Demolition crews clear debris at the site of the former Gyro building on Sixth Street in Downtown New West. - Grant Granger/NewsLeader
Demolition crews clear debris at the site of the former Gyro building on Sixth Street in Downtown New West.
— image credit: Grant Granger/NewsLeader

Concerns about traffic, blocked views and transient occupants didn’t dissuade council from giving a Downtown rental highrise the green light.

The 26-storey tower will replace the former Gyro Building at Sixth Street, which used to house the Simon Fraser Health Unit. It will have 5,500 sq. ft. of commercial at street level and 282 rental units and townhouses.

Council approved South Street Development Group’s rezoning application Tuesday. South Street bought the property from the city in 2012 for $2.8 million.

Several neighbours voiced their displeasure while many others supported it during a public hearing.

Diane Butler lives in a Carnarvon Street complex next door to the property. She told council there isn’t enough street parking as it is. She’s also worried renters will tie up traffic on Carnarvon while moving in and out.

Architect drawing

Architect's drawing of proposed
commercial/residential building
for 57 Sixth St.

GBL Architects



“We feel this is a very unsafe situation because Carnarvon is already in distress because of all the traffic it gets,” said Butler. “We feel [the 26-storey height] is just overpowering and not in the best interests of the community. I do not feel this many renters is going to help us build the community we are seeking to restore in New West. Renters tend to be transient, here today and gone tomorrow They don’t have an interest in our community.”

Her building has already been shook by the Gyro’s demolition and she fears it will get worse during construction.

Several area residents echoed her sentiments. But many others supported the proposal saying the Downtown needs density to make it more vibrant.

Rental units will also make living there more affordable, they pointed out.

“It will meet a need for rental housing in the area and improve the downtown core. I don’t believe it is out of line with others in the area,” said Douglas Wicker, although he did express a desire for speed bumps on Carnarvon.

The complex will have 66 studio, 157 one-bedroom, 51 two-bedroom and eight three-bedroom units. There will be 180 parking spaces with 28 of them for visitors.

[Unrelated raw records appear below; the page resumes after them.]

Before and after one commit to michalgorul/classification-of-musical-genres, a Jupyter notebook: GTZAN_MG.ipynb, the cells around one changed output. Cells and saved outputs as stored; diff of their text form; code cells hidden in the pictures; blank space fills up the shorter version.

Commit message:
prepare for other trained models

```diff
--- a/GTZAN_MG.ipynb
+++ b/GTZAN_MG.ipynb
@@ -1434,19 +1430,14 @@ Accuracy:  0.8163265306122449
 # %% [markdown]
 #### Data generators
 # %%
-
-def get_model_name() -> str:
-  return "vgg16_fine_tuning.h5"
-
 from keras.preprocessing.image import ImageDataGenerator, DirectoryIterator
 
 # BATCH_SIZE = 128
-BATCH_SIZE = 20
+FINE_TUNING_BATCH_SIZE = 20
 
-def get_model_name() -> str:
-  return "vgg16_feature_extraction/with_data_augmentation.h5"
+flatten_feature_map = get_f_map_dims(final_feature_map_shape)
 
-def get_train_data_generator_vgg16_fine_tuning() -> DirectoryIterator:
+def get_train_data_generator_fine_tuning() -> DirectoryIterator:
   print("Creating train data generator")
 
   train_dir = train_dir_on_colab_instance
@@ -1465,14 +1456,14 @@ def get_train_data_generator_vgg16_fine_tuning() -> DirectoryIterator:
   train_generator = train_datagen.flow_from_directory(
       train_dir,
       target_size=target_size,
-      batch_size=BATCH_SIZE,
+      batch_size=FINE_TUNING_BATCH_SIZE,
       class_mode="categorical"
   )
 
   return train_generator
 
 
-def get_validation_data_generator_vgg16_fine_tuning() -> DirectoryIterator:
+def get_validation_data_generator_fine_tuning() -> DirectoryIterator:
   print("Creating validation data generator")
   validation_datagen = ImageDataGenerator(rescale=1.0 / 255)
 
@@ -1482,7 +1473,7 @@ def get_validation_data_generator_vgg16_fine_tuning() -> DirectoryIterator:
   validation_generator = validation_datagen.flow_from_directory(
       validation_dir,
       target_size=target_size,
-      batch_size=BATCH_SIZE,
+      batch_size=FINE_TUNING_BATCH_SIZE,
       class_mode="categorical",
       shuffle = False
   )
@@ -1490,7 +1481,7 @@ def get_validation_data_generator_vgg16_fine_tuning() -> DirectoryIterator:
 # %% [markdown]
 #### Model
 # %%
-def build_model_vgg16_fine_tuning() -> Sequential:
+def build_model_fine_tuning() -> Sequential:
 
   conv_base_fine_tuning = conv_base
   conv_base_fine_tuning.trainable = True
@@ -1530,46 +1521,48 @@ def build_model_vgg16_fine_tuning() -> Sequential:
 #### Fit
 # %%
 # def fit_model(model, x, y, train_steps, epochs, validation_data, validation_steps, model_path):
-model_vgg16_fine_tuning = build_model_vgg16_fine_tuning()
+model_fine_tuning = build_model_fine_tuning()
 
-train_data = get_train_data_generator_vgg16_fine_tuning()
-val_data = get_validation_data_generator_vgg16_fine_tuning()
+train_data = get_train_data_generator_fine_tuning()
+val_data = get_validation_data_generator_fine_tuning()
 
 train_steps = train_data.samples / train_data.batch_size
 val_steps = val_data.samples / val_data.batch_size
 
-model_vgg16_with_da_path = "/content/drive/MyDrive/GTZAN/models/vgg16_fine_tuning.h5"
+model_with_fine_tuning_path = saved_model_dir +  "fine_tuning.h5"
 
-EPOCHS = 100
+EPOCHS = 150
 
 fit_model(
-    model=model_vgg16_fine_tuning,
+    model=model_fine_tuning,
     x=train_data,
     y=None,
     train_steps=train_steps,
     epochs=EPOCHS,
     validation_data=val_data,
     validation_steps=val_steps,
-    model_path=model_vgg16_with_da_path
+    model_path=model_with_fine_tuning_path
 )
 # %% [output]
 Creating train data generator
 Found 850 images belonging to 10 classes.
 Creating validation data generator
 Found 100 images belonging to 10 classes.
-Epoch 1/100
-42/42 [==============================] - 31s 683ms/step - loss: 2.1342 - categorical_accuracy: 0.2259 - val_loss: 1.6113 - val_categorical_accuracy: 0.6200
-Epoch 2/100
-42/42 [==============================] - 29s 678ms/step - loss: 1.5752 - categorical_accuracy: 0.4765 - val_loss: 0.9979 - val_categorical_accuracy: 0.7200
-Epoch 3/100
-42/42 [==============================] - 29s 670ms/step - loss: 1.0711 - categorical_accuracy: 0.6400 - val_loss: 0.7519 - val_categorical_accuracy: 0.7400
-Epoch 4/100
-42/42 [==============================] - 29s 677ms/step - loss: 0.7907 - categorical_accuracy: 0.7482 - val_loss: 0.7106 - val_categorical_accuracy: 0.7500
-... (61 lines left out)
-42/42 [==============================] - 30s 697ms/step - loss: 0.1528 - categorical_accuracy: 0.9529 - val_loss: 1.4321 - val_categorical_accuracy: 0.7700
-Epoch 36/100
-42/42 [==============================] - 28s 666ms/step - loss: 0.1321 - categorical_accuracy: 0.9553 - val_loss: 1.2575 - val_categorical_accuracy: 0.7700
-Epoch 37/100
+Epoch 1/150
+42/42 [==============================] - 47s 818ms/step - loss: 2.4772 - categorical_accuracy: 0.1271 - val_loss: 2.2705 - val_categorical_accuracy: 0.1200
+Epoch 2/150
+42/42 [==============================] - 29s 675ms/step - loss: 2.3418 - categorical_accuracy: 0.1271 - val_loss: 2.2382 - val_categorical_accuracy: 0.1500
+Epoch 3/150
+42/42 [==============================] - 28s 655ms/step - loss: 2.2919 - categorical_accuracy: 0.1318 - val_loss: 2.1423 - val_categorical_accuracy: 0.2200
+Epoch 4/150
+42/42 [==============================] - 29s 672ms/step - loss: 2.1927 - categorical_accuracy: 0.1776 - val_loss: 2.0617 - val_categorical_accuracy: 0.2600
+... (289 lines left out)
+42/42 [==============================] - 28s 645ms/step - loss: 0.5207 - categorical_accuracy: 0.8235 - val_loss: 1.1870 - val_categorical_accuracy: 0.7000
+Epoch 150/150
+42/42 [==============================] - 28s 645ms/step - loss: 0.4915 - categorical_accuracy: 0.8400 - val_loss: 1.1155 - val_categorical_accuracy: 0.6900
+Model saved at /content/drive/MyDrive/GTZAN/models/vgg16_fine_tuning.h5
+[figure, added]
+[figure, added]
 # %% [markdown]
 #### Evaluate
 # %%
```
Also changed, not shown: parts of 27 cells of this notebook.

“We have found there is a far lower demand for car spaces in rental buildings than there are in condominium buildings, and even lower demand when they’re close to rapid transit,” said South Street president Sam Hanson.

His company will provide 11 transit passes for residents and three parking spots for Modo co-op vehicles.

Downtown resident Richard McAlpine said owning a vehicle isn’t necessary these days.

“I strongly believe in supporting this proposal. Rental housing is crucial to a viable community and I see this added housing space as only enhancing and improving the quality of life for all of us in the Downtown and in our fair city,” said McAlpine.

“It really is about affordability and about our children being able to live in our city,” said Coun. Bill Harper. “Rental housing really does fortify that argument.”

While acknowledging support for the project is evident, Coun. Betty McIntosh said there are legitimate reasons for opposing it.

“I know the traffic on Carnarvon is definitely an issue. It is tied into vehicles going to the Pattullo Bridge. It’s not a developer’s problem, but it is a problem for livability Downtown.”

We encourage an open exchange of ideas on this story's topic, but we ask you to follow our guidelines for respecting community standards. Personal attacks, inappropriate language, and off-topic comments may be removed, and comment privileges revoked, per our Terms of Use. Please see our FAQ if you have questions or concerns about using Facebook to comment.

You might like ...

Community Events, May 2015

Add an Event